This is the type you want to get.. Now within in field there are different varieties but that goes beyond the scope of this article but you can read more about it on my coffee grinder post. Suffice to say do yourself and your coffee a favor and get a burr grinder. The burr grinder will grind your coffee beans evenly and this will produce a much better brew.
You can get a manual or a electric . I have both and let me just tell you, although it may be tempting to get the manual (see above) as its much cheaper but your arm will thank you over time when all you have to do is press a button to get the same result. Although if you travel alot and you want brew you own coffee when traveling, then a manual may be what you want.
This is the most often overlooked variable when it comes to coffee but yet one of the most important. Here in Florida we have some really bad water compared to most of the US due to a variety of reasons and therefore, for coffee purposes, w.need to use a filter in or to remove many of the impurities that will affect the taste of the coffee.
According to the The SCA ( Specialty Coffee Association) water brewing guidelines state that water should be clean, odor-free, clear with no chlorine.
Therefore you can use something like the BRITA filter ( from Amazon) for simplicity sake or if you want to go all out you can get a Berkey Water Filtration system both of which can be found on Amazon if you cannot find one locally.
Believe it or not the right coffee cup or mug can make or break your coffee. And it would be a shame to have gotten to this point in the brewing process and to lose some flavor simply due to using the right type of drinking cup.
Therefore all though there are many types of cup made of different materials such as Plastic, Stainless Steel and double walled, your best option is to go with a ceramic cup as ceramic is neutral or that is to say it does not absorb or give flavors to your cup of and this way your coffee will taste just the way it should.
French Press Coffee Brewer
For the purposes of keeping it simple I am going to recommend that you use a French Press as it’s the most forgiving and the easiest brewing method that will get you started.
Afterwards you can always try brewing coffee in a V60, Kalita, Chemex or Clever Dripper. I would recommend that you get one made of glass as it best material to use. You can look at the Bodums on Amazon or look for one or something similar locally.
Putting it all together:
Ok.. lets brew a great cup of coffee. Here is what you should do:
- Get your fresh roasted coffee and your going to use as I mentioned a 15 to 1 ratio, so for a 12oz of coffee, measure out 12 grams of coffee using your scale.
- Since we will be using a French Press we are going to want to have course grind so break out burr grinder and grind those 12 grams of coffee coarse.
- Heat up 180 grams (180ml) of water and set the temperature maximum to 205 degrees
- While the water is heating up, take your freshly ground coffee and put into the French Press and we will start the brewing process.
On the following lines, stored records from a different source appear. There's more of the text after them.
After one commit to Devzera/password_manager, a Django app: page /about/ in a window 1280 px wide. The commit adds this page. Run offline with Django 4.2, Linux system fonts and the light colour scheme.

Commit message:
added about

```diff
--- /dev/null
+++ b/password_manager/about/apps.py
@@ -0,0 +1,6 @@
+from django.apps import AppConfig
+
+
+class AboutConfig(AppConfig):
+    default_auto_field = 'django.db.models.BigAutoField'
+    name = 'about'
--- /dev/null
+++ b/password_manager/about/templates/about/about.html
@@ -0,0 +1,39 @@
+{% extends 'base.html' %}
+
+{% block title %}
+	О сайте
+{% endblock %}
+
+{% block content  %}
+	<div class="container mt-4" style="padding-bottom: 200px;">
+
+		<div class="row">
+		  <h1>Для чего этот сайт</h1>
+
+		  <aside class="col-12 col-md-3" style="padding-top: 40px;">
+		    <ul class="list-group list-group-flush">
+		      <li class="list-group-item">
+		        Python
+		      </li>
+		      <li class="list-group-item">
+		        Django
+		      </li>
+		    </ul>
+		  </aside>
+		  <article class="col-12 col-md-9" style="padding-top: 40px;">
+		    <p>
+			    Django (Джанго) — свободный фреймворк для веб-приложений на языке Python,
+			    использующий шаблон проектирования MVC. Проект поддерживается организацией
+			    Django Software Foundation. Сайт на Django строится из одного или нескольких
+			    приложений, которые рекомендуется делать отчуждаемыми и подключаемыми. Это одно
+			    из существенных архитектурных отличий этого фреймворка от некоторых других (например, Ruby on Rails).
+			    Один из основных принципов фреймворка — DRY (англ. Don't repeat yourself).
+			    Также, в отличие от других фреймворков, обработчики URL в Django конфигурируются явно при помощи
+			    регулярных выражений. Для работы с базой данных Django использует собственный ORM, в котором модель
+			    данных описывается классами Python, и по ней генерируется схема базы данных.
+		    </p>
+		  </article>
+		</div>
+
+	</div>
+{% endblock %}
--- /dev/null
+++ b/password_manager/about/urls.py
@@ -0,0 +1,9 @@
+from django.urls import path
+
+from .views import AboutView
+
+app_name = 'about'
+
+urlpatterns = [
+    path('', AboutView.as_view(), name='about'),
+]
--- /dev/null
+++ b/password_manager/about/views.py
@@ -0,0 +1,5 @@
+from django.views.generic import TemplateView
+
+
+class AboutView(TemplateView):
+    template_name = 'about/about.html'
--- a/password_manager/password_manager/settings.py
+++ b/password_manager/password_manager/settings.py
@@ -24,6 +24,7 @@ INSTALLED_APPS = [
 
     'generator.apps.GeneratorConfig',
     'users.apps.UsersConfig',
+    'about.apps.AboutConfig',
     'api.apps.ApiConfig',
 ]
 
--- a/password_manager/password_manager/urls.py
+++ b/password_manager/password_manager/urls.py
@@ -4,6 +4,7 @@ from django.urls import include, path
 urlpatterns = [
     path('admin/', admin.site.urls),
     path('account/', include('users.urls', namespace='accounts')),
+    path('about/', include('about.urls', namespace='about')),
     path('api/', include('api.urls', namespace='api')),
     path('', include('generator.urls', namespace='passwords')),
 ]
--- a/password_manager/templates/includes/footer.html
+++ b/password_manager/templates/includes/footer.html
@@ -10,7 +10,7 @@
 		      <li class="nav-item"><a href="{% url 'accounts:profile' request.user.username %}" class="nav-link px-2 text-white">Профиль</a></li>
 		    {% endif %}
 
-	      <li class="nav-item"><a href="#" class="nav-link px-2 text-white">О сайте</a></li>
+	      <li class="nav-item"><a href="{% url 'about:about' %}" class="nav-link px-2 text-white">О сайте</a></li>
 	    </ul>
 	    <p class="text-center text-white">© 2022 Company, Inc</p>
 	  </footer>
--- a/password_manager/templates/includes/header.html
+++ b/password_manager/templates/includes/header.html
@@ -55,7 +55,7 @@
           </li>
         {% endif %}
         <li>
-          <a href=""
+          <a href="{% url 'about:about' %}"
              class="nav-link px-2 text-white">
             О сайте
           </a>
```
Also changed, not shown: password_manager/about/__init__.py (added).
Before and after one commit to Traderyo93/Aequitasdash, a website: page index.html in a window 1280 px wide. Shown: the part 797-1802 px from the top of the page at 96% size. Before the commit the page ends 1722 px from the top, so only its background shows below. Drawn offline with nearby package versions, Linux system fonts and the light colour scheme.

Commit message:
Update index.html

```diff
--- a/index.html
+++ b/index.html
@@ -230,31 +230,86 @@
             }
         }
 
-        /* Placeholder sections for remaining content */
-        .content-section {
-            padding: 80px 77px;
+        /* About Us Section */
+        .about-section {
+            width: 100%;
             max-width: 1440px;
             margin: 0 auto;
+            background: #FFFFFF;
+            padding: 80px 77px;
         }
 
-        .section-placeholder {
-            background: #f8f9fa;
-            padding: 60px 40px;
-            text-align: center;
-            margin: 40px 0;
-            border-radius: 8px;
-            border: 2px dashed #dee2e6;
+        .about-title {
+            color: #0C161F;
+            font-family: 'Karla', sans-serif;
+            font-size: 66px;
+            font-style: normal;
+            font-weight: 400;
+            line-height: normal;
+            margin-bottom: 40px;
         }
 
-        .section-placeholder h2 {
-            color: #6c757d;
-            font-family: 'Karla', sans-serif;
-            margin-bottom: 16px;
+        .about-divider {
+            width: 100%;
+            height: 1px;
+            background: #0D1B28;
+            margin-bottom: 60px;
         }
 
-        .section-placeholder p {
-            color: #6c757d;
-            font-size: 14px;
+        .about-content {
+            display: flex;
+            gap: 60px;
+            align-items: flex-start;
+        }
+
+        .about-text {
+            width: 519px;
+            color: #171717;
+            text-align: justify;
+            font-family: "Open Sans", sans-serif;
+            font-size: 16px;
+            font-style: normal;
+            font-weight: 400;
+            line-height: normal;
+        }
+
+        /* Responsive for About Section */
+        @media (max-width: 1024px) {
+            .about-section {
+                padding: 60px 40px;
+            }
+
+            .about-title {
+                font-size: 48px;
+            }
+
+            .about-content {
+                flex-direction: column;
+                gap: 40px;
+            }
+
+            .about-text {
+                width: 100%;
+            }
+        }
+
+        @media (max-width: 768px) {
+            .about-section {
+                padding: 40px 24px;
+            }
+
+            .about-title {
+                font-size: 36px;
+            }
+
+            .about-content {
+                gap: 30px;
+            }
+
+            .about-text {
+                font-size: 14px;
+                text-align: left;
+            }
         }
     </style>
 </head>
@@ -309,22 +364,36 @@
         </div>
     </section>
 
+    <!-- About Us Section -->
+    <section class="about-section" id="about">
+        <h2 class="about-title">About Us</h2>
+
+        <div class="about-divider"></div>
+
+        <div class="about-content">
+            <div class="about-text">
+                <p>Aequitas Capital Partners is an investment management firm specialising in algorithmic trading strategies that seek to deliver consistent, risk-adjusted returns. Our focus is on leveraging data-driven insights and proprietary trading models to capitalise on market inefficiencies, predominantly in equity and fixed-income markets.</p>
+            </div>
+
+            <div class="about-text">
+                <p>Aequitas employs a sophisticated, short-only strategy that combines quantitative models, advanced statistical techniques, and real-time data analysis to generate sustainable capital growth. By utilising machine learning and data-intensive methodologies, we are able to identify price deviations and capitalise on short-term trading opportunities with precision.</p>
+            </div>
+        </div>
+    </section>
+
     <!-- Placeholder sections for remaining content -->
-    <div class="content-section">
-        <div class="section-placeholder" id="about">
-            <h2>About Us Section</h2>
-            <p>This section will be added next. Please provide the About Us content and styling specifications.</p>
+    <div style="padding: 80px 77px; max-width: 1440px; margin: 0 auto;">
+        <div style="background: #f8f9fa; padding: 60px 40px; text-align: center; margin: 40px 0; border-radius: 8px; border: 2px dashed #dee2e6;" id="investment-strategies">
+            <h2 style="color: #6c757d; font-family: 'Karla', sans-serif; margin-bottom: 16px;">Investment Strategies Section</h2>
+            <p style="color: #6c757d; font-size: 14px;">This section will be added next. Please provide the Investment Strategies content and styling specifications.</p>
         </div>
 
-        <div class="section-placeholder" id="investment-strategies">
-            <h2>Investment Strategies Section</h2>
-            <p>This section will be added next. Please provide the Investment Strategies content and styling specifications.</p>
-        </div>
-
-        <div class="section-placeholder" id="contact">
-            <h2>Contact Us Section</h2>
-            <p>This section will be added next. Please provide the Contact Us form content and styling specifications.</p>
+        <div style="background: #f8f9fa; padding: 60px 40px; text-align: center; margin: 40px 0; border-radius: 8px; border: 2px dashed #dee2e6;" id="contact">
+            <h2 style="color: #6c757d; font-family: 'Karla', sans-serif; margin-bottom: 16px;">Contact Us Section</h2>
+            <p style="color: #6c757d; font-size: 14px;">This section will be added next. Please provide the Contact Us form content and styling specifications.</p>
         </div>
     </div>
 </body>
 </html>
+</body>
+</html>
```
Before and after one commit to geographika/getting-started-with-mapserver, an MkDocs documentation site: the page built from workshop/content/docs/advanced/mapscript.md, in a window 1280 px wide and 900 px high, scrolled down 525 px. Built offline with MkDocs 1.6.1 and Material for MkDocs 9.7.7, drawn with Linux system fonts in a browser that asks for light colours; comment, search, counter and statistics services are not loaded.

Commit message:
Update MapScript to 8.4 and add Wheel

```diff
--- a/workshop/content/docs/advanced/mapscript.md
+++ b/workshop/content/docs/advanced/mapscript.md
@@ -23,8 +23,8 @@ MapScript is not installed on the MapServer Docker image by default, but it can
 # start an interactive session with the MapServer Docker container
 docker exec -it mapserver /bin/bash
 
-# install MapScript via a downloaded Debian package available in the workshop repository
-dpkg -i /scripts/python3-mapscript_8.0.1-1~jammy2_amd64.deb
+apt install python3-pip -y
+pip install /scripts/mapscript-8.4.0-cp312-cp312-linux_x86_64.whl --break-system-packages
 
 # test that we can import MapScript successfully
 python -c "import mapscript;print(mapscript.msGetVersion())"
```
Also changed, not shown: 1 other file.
Put in just enough water to cover the grounds maybe a little more, generally about 10% of the total water and watch the coffee bloom for about 30 seconds and then pour in the rest of your water.
- Once you get to 4 minutes brewing time then put the top on the French press and slowly plunge until it stops..
- Pour into your ceramic cup and enjoy!
And that’s it! Simple! And now you have a wonderfully prepared coffee so sip and enjoy!
If you want to go to the next level you can pour any coffee that is still in the French Press into a coffee decanter . This will prevent the possibility of the coffee continuing to brew and preserve the taste and flavor for your 2nd cup.
Hope this post was helpful to you and that you brew the best cup of coffee every day! Don’t forget to check back often and read our other blog posts for more tips on coffee.